Indian birdwatchers are flocking together in droves
Birdwatching was once considered a pastime of the elite, but over the past few years people from almost all walks of life have been spending time in green watery zones to catch the chirp of the winged creatures.india Updated: Feb 15, 2015 00:25 IST
Birdwatching was once considered a pastime of the elite, but over the past few years people from almost all walks of life have been spending time in green watery zones to catch the chirp of the winged creatures.
Networks of enthusiasts have swelled at a brisk pace in India and one of these groups added another feather to its cap this month – one million bird sightings, a fivefold increase from an annual exercise a year ago.
Not that the number of birds has gone up, but the number of birders certainly has –from about 1,000 on the Bird Count India network in 2014, to 3,000 this year.
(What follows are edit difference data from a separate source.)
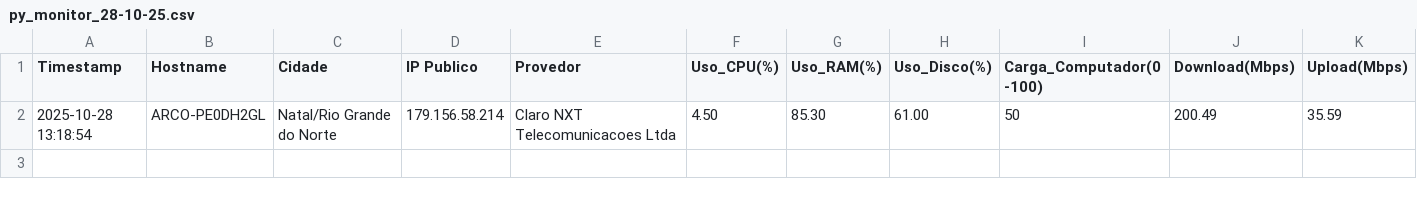
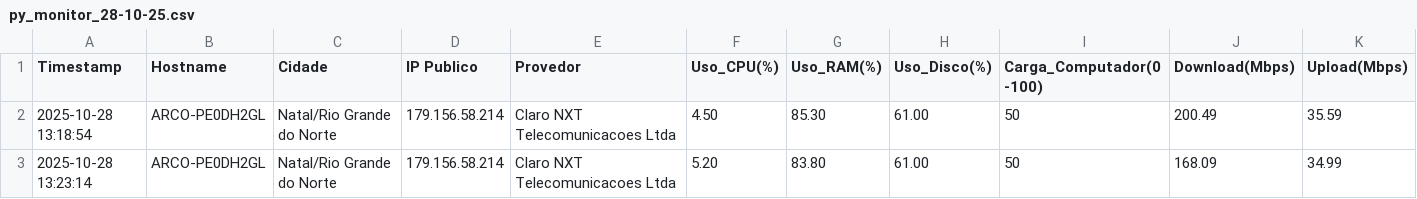
Before and after one commit to lucasldantas/pymonitor, a CSV file: data/py_monitor_28-10-25.csv, drawn as a sheet; only a part is shown; rows hold the shown columns only; the diff names each change by its address in the sheet, - before the commit and + after, or states it on an @@ line.

Commit message:
📊 Monitoramento: ARCO-PE0DH2GL (2025-10-28 13:23)

```diff
--- a/data/py_monitor_28-10-25.csv
+++ b/data/py_monitor_28-10-25.csv
+row 3: 2025-10-28 13:23:14 | ARCO-PE0DH2GL | Natal/Rio Grande do Norte | 179.156.58.214 | Claro NXT Telecomunicacoes Ltda | 5.20 | 83.80 | 61.00 | 50 | 168.09 | 34.99
```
The network has a burgeoning database of birds in India, as the government does not conduct a bird census even for the endangered species.
Suhel Quader, a scientist at the Bengaluru-based Nature Conservation Foundation who started the initiative two years ago, said people have disposable incomes and they are willing to spend it on equipment – cameras and binoculars – to observe nature from close quarters.
While the advent of digital photography has made clicking pictures easier and more affordable, the internet has provided a platform to share them with the world.
“Hundreds of people put pictures of birds on their Facebook pages and we have tried to bring them together for having a national database of birds,” Quader said.
Increasing awareness about wildlife among the youth is another reason for such a jump in bird sightings with about a third of the contributors below the age of 40, he added.
“If the birds go missing from an area, it is the first warning for people. Lots of birds in a place indicate that surface water quality is good and air is better,” said Fayaz Khudsar, a wildlife biologist at Delhi’s Yamuna Bio-Diversity Park.
The initiative has helped chronicle birds like Indian Pitta that was viewed in Delhi for the first time in 60 years and migratory birds like Whooper Swan being spotted in Himachal Pradesh’s Pong Dam lake after 13 years. The Indian Pond Heron is now the fifth most commonly spotted bird in India, appearing in 35% of the lists.
This would not have been possible without people like former Customs commissioner Vinod Goyal, who got interested in wildlife photography about a decade ago during his posting in Chhattisgarh’s Raigarh city.
“People buy jewellery from their savings. I bought a camera and other equipment to pursue my hobby,” he said.
Then there are enthusiasts like Balram Bhargav, a busy cardiologist at the All India Institute of Medical Sciences (AIIMS), and Delhi police sub-inspector Rajeev Kumar.
“Wildlife photography is like opium. It takes you in,” said Raghav Bagel, a software professional at Tata Consultancy Services, who carries his camera all the time to catch birds on the move.
In 2014, 800 unique bird species were recorded in India, the highest for any country. This year, Quader’s team estimates that the number of species would almost double, turning global spotlight on India as a hot birdwatching destination.
Total bird sightings: 1.04 million
Tamil Nadu: 11%
Himachal Pradesh: 4%